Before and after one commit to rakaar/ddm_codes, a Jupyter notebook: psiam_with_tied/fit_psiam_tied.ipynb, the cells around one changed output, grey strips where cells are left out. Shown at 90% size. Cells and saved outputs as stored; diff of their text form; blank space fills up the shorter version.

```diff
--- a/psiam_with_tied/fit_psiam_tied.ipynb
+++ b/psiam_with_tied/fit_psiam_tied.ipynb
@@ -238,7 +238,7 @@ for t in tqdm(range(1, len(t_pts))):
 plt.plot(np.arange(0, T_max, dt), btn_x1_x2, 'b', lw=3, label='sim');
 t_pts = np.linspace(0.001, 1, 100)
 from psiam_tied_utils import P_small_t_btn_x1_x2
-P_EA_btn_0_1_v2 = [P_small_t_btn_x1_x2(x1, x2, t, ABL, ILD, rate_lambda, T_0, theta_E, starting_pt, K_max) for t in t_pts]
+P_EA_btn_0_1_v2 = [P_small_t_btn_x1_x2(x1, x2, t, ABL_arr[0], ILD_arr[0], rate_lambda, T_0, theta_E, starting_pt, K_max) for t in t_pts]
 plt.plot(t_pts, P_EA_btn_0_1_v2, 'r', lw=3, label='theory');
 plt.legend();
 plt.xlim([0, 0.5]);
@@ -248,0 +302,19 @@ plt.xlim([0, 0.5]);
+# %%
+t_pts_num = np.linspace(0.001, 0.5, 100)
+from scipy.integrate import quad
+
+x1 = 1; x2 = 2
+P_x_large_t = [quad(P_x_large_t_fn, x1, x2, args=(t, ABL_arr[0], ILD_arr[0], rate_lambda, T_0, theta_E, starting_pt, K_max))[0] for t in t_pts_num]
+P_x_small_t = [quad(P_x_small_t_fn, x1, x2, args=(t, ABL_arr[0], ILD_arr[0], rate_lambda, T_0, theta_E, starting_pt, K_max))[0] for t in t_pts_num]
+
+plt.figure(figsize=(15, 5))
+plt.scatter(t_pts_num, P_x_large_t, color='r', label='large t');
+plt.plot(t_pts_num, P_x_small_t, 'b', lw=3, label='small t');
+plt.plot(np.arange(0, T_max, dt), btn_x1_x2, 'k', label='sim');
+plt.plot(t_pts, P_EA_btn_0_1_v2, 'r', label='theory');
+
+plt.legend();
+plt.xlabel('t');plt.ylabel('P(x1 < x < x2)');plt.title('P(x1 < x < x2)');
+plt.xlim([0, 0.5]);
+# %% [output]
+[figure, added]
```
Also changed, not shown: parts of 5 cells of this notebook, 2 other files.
========
Write down all of the records again, word for word.

Before and after one commit to rakaar/ddm_codes, a Jupyter notebook: psiam_with_tied/fit_psiam_tied.ipynb, the cells around one changed output, grey strips where cells are left out. Shown at 90% size. Cells and saved outputs as stored; diff of their text form; blank space fills up the shorter version.

```diff
--- a/psiam_with_tied/fit_psiam_tied.ipynb
+++ b/psiam_with_tied/fit_psiam_tied.ipynb
@@ -238,7 +238,7 @@ for t in tqdm(range(1, len(t_pts))):
 plt.plot(np.arange(0, T_max, dt), btn_x1_x2, 'b', lw=3, label='sim');
 t_pts = np.linspace(0.001, 1, 100)
 from psiam_tied_utils import P_small_t_btn_x1_x2
-P_EA_btn_0_1_v2 = [P_small_t_btn_x1_x2(x1, x2, t, ABL, ILD, rate_lambda, T_0, theta_E, starting_pt, K_max) for t in t_pts]
+P_EA_btn_0_1_v2 = [P_small_t_btn_x1_x2(x1, x2, t, ABL_arr[0], ILD_arr[0], rate_lambda, T_0, theta_E, starting_pt, K_max) for t in t_pts]
 plt.plot(t_pts, P_EA_btn_0_1_v2, 'r', lw=3, label='theory');
 plt.legend();
 plt.xlim([0, 0.5]);
@@ -248,0 +302,19 @@ plt.xlim([0, 0.5]);
+# %%
+t_pts_num = np.linspace(0.001, 0.5, 100)
+from scipy.integrate import quad
+
+x1 = 1; x2 = 2
+P_x_large_t = [quad(P_x_large_t_fn, x1, x2, args=(t, ABL_arr[0], ILD_arr[0], rate_lambda, T_0, theta_E, starting_pt, K_max))[0] for t in t_pts_num]
+P_x_small_t = [quad(P_x_small_t_fn, x1, x2, args=(t, ABL_arr[0], ILD_arr[0], rate_lambda, T_0, theta_E, starting_pt, K_max))[0] for t in t_pts_num]
+
+plt.figure(figsize=(15, 5))
+plt.scatter(t_pts_num, P_x_large_t, color='r', label='large t');
+plt.plot(t_pts_num, P_x_small_t, 'b', lw=3, label='small t');
+plt.plot(np.arange(0, T_max, dt), btn_x1_x2, 'k', label='sim');
+plt.plot(t_pts, P_EA_btn_0_1_v2, 'r', label='theory');
+
+plt.legend();
+plt.xlabel('t');plt.ylabel('P(x1 < x < x2)');plt.title('P(x1 < x < x2)');
+plt.xlim([0, 0.5]);
+# %% [output]
+[figure, added]
```
Also changed, not shown: parts of 5 cells of this notebook, 2 other files.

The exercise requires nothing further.